▶ Exercise prompt
In the records below, some lines contain the word "repository". Copy each of them.
### Extracted material
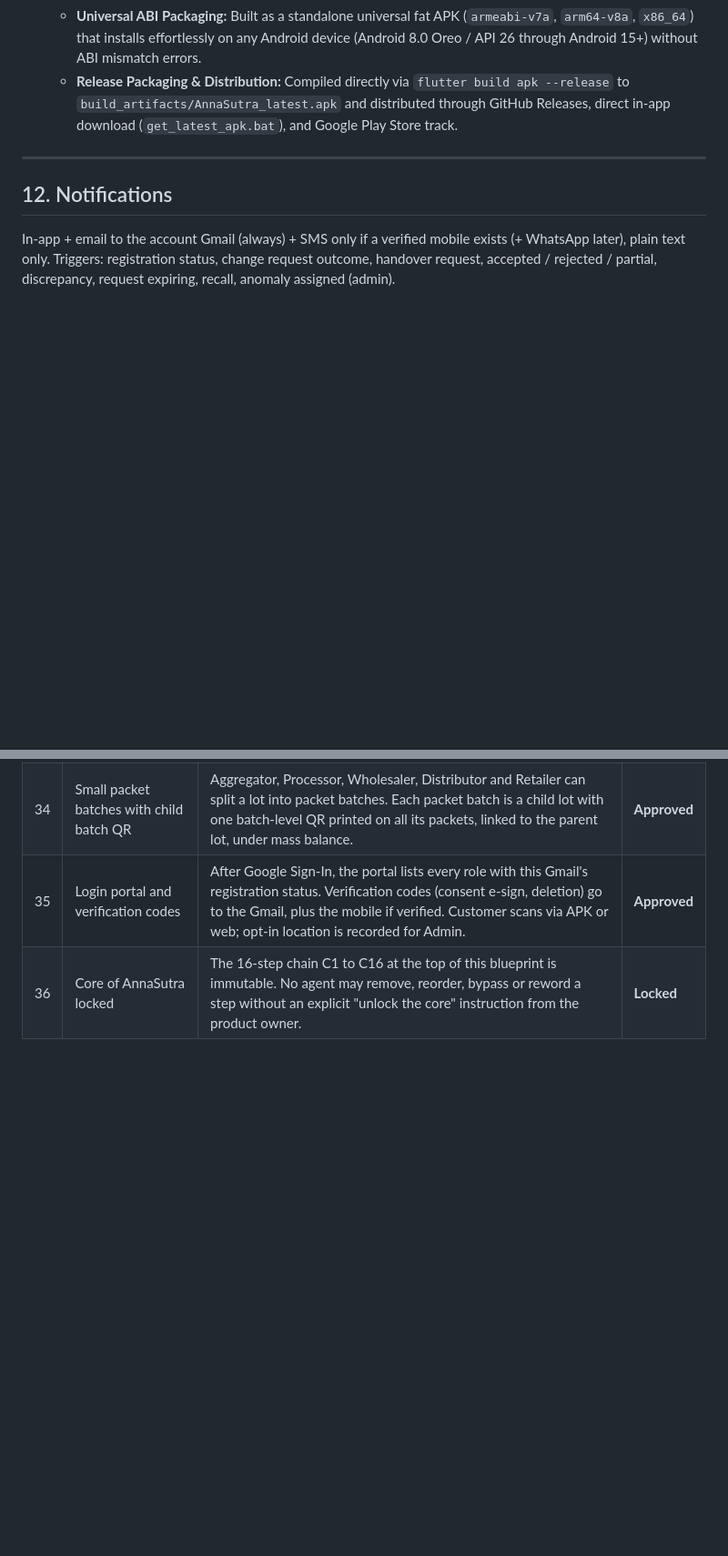
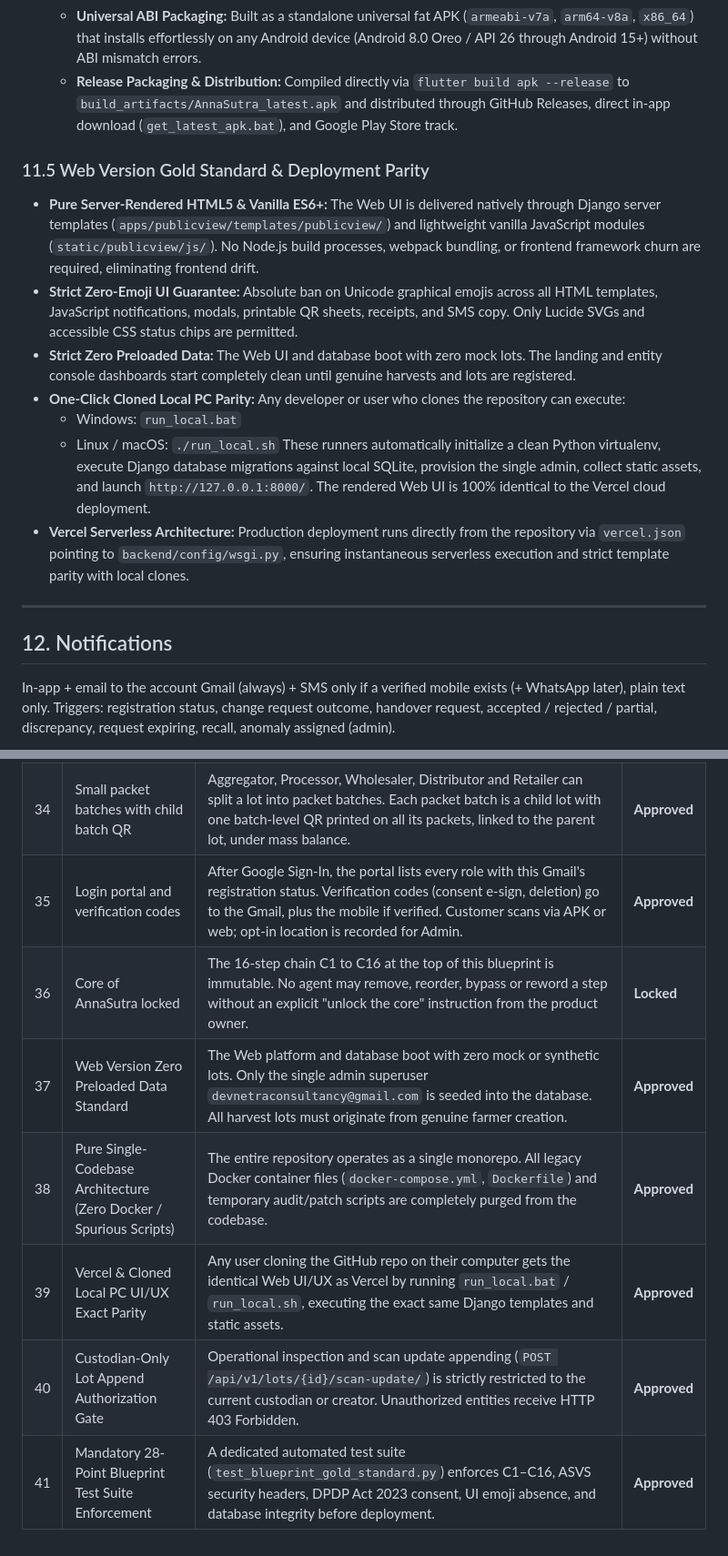
Before and after one commit to DevnetraConsultancy/annasutra, a Markdown page: docs/Core/annasutra_entity_console_architecture.md, 2 parts joined by grey strips. Shown at 91% size. Rendered like a GitHub page; blank space fills up the shorter version.

Commit message:
docs(blueprint): formalize web version gold-standard rules, deployment parity, and zero-mock policy

```diff
--- a/docs/Core/annasutra_entity_console_architecture.md
+++ b/docs/Core/annasutra_entity_console_architecture.md
@@ -1006,6 +1010,17 @@ All user interfaces (Web UI, Android APK, SMS templates, and exports) must adher
   * **Universal ABI Packaging:** Built as a standalone universal fat APK (`armeabi-v7a`, `arm64-v8a`, `x86_64`) that installs effortlessly on any Android device (Android 8.0 Oreo / API 26 through Android 15+) without ABI mismatch errors.
   * **Release Packaging & Distribution:** Compiled directly via `flutter build apk --release` to `build_artifacts/AnnaSutra_latest.apk` and distributed through GitHub Releases, direct in-app download (`get_latest_apk.bat`), and Google Play Store track.
 
+### 11.5 Web Version Gold Standard & Deployment Parity
+
+- **Pure Server-Rendered HTML5 & Vanilla ES6+:** The Web UI is delivered natively through Django server templates (`apps/publicview/templates/publicview/`) and lightweight vanilla JavaScript modules (`static/publicview/js/`). No Node.js build processes, webpack bundling, or frontend framework churn are required, eliminating frontend drift.
+- **Strict Zero-Emoji UI Guarantee:** Absolute ban on Unicode graphical emojis across all HTML templates, JavaScript notifications, modals, printable QR sheets, receipts, and SMS copy. Only Lucide SVGs and accessible CSS status chips are permitted.
+- **Strict Zero Preloaded Data:** The Web UI and database boot with zero mock lots. The landing and entity console dashboards start completely clean until genuine harvests and lots are registered.
+- **One-Click Cloned Local PC Parity:** Any developer or user who clones the repository can execute:
+  * Windows: `run_local.bat`
+  * Linux / macOS: `./run_local.sh`
+  These runners automatically initialize a clean Python virtualenv, execute Django database migrations against local SQLite, provision the single admin, collect static assets, and launch `http://127.0.0.1:8000/`. The rendered Web UI is 100% identical to the Vercel cloud deployment.
+- **Vercel Serverless Architecture:** Production deployment runs directly from the repository via `vercel.json` pointing to `backend/config/wsgi.py`, ensuring instantaneous serverless execution and strict template parity with local clones.
+
 ---
 
 ## 12. Notifications
@@ -1081,3 +1096,8 @@ In-app + email to the account Gmail (always) + SMS only if a verified mobile exi
 | 34 | Small packet batches with child batch QR | Aggregator, Processor, Wholesaler, Distributor and Retailer can split a lot into packet batches. Each packet batch is a child lot with one batch-level QR printed on all its packets, linked to the parent lot, under mass balance. | **Approved** |
 | 35 | Login portal and verification codes | After Google Sign-In, the portal lists every role with this Gmail's registration status. Verification codes (consent e-sign, deletion) go to the Gmail, plus the mobile if verified. Customer scans via APK or web; opt-in location is recorded for Admin. | **Approved** |
 | 36 | Core of AnnaSutra locked | The 16-step chain C1 to C16 at the top of this blueprint is immutable. No agent may remove, reorder, bypass or reword a step without an explicit "unlock the core" instruction from the product owner. | **Locked** |
+| 37 | Web Version Zero Preloaded Data Standard | The Web platform and database boot with zero mock or synthetic lots. Only the single admin superuser `devnetraconsultancy@gmail.com` is seeded into the database. All harvest lots must originate from genuine farmer creation. | **Approved** |
+| 38 | Pure Single-Codebase Architecture (Zero Docker / Spurious Scripts) | The entire repository operates as a single monorepo. All legacy Docker container files (`docker-compose.yml`, `Dockerfile`) and temporary audit/patch scripts are completely purged from the codebase. | **Approved** |
+| 39 | Vercel & Cloned Local PC UI/UX Exact Parity | Any user cloning the GitHub repo on their computer gets the identical Web UI/UX as Vercel by running `run_local.bat` / `run_local.sh`, executing the exact same Django templates and static assets. | **Approved** |
+| 40 | Custodian-Only Lot Append Authorization Gate | Operational inspection and scan update appending (`POST /api/v1/lots/{id}/scan-update/`) is strictly restricted to the current custodian or creator. Unauthorized entities receive HTTP 403 Forbidden. | **Approved** |
+| 41 | Mandatory 28-Point Blueprint Test Suite Enforcement | A dedicated automated test suite (`test_blueprint_gold_standard.py`) enforces C1–C16, ASVS security headers, DPDP Act 2023 consent, UI emoji absence, and database integrity before deployment. | **Approved** |
```
Also changed, not shown: other parts of docs/Core/annasutra_entity_console_architecture.md (+4 -0 lines).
######
▶ Result of the task
+- **One-Click Cloned Local PC Parity:** Any developer or user who clones the repository can execute:
+- **Vercel Serverless Architecture:** Production deployment runs directly from the repository via `vercel.json` pointing to `backend/config/wsgi.py`, ensuring instantaneous serverless execution and strict template parity with local clones.
+| 38 | Pure Single-Codebase Architecture (Zero Docker / Spurious Scripts) | The entire repository operates as a single monorepo. All legacy Docker container files (`docker-compose.yml`, `Dockerfile`) and temporary audit/patch scripts are completely purged from the codebase. | **Approved** |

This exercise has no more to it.